Front-end code edit data
=-=-=-=-=

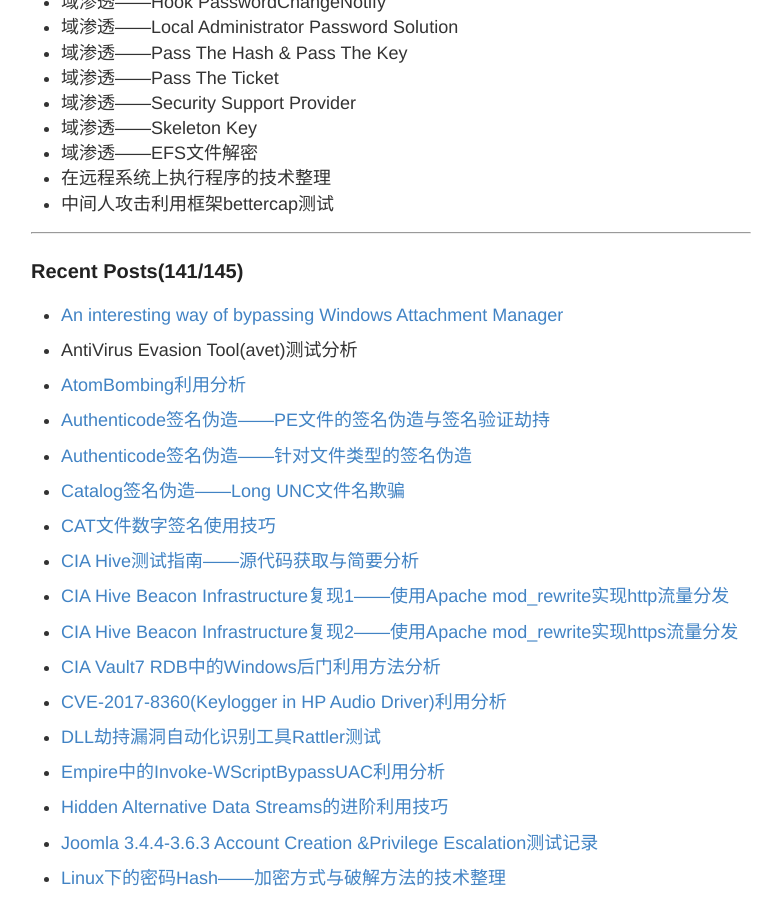
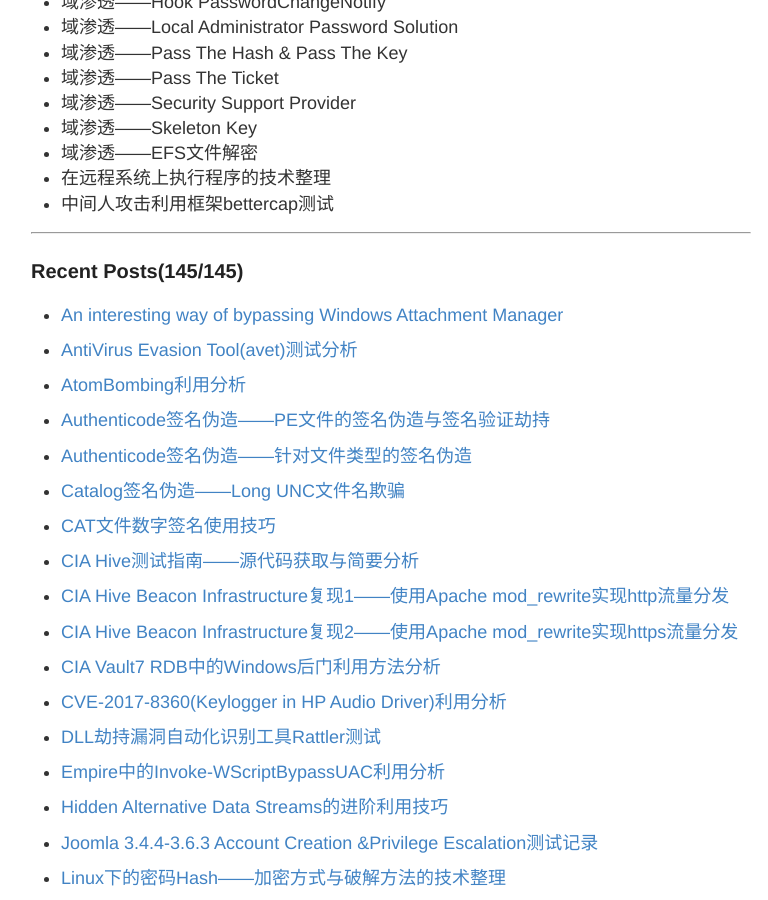
Before and after one commit to 3gstudent/backup-3gstudent.github.io, a Jekyll site: the page built from about.md, in a window 1280 px wide and 900 px high, scrolled down 1374 px. Shown: the whole window, without its empty margins (249-1017 px from the left). Built offline with Jekyll 4.4.1, drawn with Linux system fonts in a browser that asks for light colours; part of the change alters nothing that is shown.

Commit message:
Update about.md

```diff
--- a/about.md
+++ b/about.md
@@ -65,13 +65,13 @@ Github:   [3gstudent](https://github.com/3gstudent)
 
 ---
 
-### Recent Posts(141/145)
+### Recent Posts(145/145)
 
 -
  [An interesting way of bypassing Windows Attachment Manager](https://3gstudent.github.io/3gstudent.github.io/An-interesting-way-of-bypassing-Windows-Attachment-Manager/)
 
 -
- AntiVirus Evasion Tool(avet)测试分析
+ [AntiVirus Evasion Tool(avet)测试分析](https://3gstudent.github.io/3gstudent.github.io/AntiVirus-Evasion-Tool(avet)%E6%B5%8B%E8%AF%95%E5%88%86%E6%9E%90/)
 
 -
  [AtomBombing利用分析](https://3gstudent.github.io/3gstudent.github.io/AtomBombing%E5%88%A9%E7%94%A8%E5%88%86%E6%9E%90/)
```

=-=-=-=-=

EXERCISE: Filter the entries above down to the lines containing the word "about".

EXERCISE RESPONSE:
Before and after one commit to 3gstudent/backup-3gstudent.github.io, a Jekyll site: the page built from about.md, in a window 1280 px wide and 900 px high, scrolled down 1374 px. Shown: the whole window, without its empty margins (249-1017 px from the left). Built offline with Jekyll 4.4.1, drawn with Linux system fonts in a browser that asks for light colours; part of the change alters nothing that is shown.
Update about.md
--- a/about.md
+++ b/about.md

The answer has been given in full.